A couple of weeks ago I asked you to tell me what you wanted me to write on 5 Wednesdays in October. There came more than 5 suggestions. Most of the ideas were questions about living in The Netherlands seen from various points of view. I decided to make a chain post about Living in NL. And I would post them not only on Wednesday this month as there are also interesting other subjects delivered by other readers. Living in NL is also a new directory on this blog. Within this category I will share practical information about living in The Netherlands and my experience interacting with the Dutch.
Kicking off this new chain post is an idea from Chelle. She asked how the public transport was in The Netherlands. Here in the Low Lands, there are various types of public transport: bus, train, tram, metro and boat. They are all clean, fast and on time except the train which has delay sometimes.
As I try to share complete information this is a long post. So beware and get ready to scroll.
Dutch busses vary from destination in one city or between two cities. The city bus rides every 8 – 10 minutes. While the intercity bus rides every 15 – 30 minutes. After 7 pm there are less busses. In Arnhem where I work there ride only 2 – 3 busses/hour to several destinations after 9 pm.
Bus in Arnhem. Pic courtesy of autobussen.
At week end night busses operate from 2 – 5 am. Every hour one bus rides point to point from one city to another along small villages. I call this disco bus.
Fast free WiFi is available on board.
Not every city in The Netherlands has tram only Amsterdam, The Hague, Rotterdam and Utrecht and the suburbs. The trams ride from these 4 cities to smaller cities/villages in the surroundings. It operates from 5.30 am to midnight.
Metro is only available in Amsterdam and Rotterdam. The lines are limited. Dutch metro network is not as extensive as in Paris. Among all public transport modus in The Netherlands, I find metro not quite clean compared to other transport.
Pic is courtesy of kidsvvn.
The Netherlands has an extensive railway network. It is pretty expensive but it is fast, clean and comfortable. I must add I am a frequent train user on week ends. My sister in law commutes every day by train for 1 hour one way. She tells me the train has serious delay sometimes.
There are 3 train sorts. Stop train which stops in every station along the route. Intercity train rides long routes and stops only in big stations. Then there are train to other countries. That is the interesting part of Europe, travelling by train.
From Amsterdam Thalys departs to Paris, France passing Rotterdam, Antwerp & Brussels, Belgium. Also from Amsterdam there is ICE train with destination Utrecht, Arnhem, Dusseldorf, Köln and Frankfurt in Germany. These two are fast trains. There are also night trains to Italy, Poland etc.
For all train sorts there is WiFi on board, in domestic train this is free service, in the trains for another countries this is paid.
In a country filled with canals and rivers, boat is a well used transport mode.

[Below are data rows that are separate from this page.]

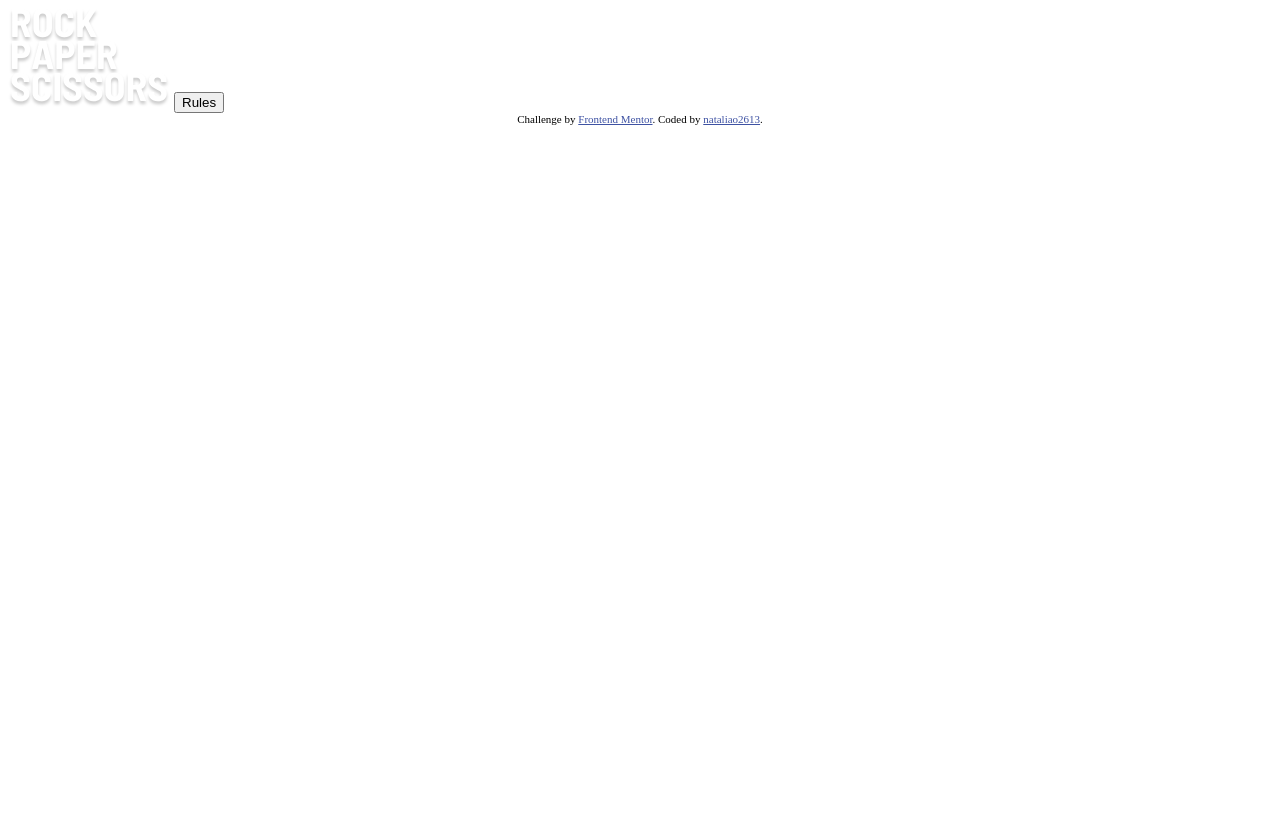
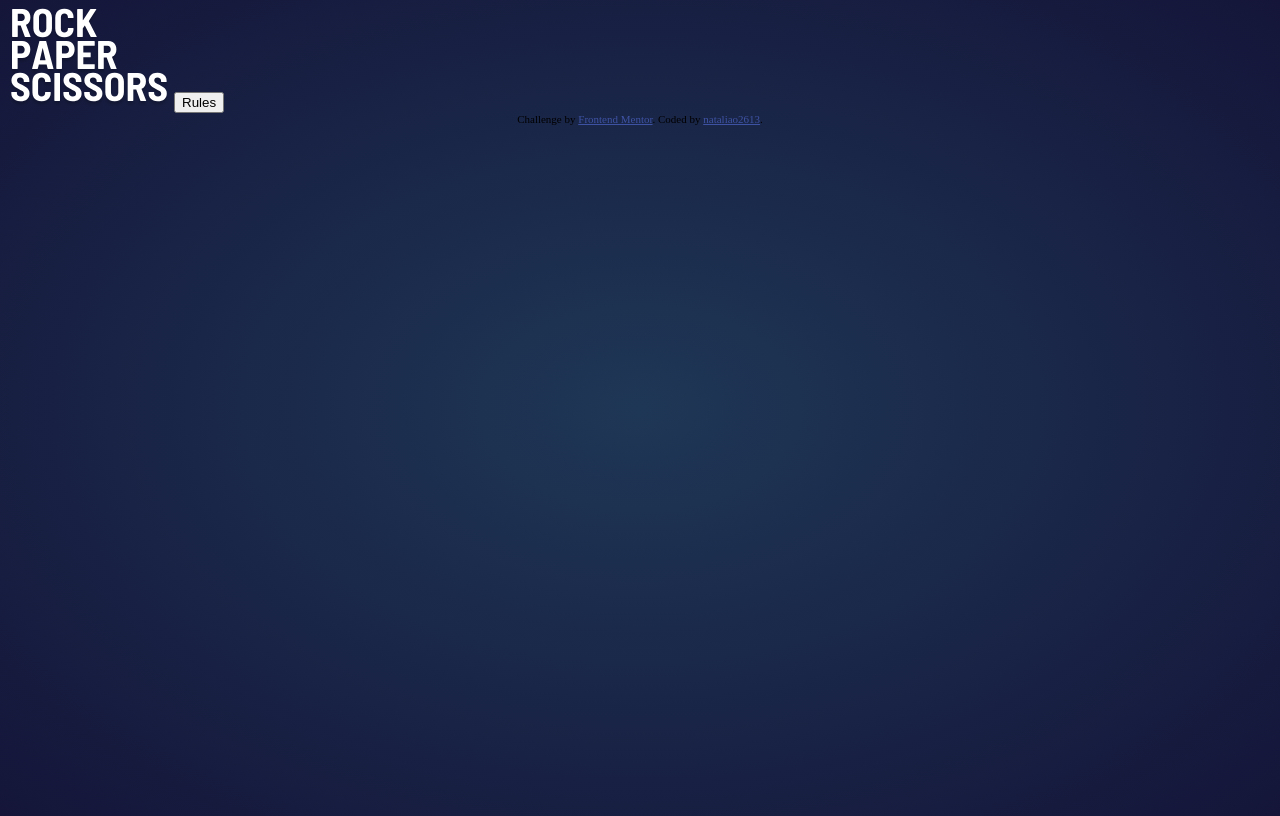
Before and after one commit to nataliao2613/Rock-Paper-Scissors-Game, a plain HTML site: page src/index.html in a window 1280 px wide. Drawn offline with Linux system fonts and the light colour scheme.

Commit message:
background added

```diff
--- a/src/scss/style.scss
+++ b/src/scss/style.scss
@@ -1,3 +1,10 @@
+$background-color: radial-gradient(hsl(214, 47%, 23%), hsl(237, 49%, 15%));
+
+body {
+    background: $background-color;
+    min-height: 100vh;
+}
+
 .attribution {
     font-size: 11px;
     text-align: center;
```
Also changed, not shown: src/scss/style.css, 1 other file.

Dutch ferry or veerboot in Dutch runs a point to point service. Domestic ferry’s destinations vary from Dutch mainland to the Wadden islands in North Sea to International routes. Ferry for England depart from Rotterdam, IJmuiden or Hoek van Holland.
There is also another type of ferry, called veerpont. It is a ferry service in the canals or river. This ferry transports pedestrians, bikers, cars and trucks from one point to another.
If you come to Amsterdam you find this kind of ferry at the back of the Central Station. It sails to the other side of the IJ (open canal) back and forth. Take a ride for a local experience.
Travelling by public transport in The Netherlands requires an OV-Chipkaart. OV is an abbreviation of Openbaar Vervoer Public Transport. Chipkaart is a smart card. With OV-chipkaart you can travel with all transport mode on land; bus, train, metro and tram. Travelling with OV-chipkaart means passengers pay per km taken.
After the purchase (€ 7,5 a piece) passengers need to load credits to be able to use it. Credit amounts start from € 5 € 10 to € 150. It is easy to use it. In all stations there are card readers where passengers check in and check out by holding the OV-chipkaart against the reader. There is a beep and on a screen the deducted and the resting amount is visible. Bus and tram passengers check in and out in the bus.
Minimum saldo is required € 20 for train and more than € 0 for bus, tram and metro. The latter means that bus, tram and metro passenger checking in with for example € 1 will end up with a min € on their card.
More information on OV-chipkaart in English is available on Wikipedia.
Nice to know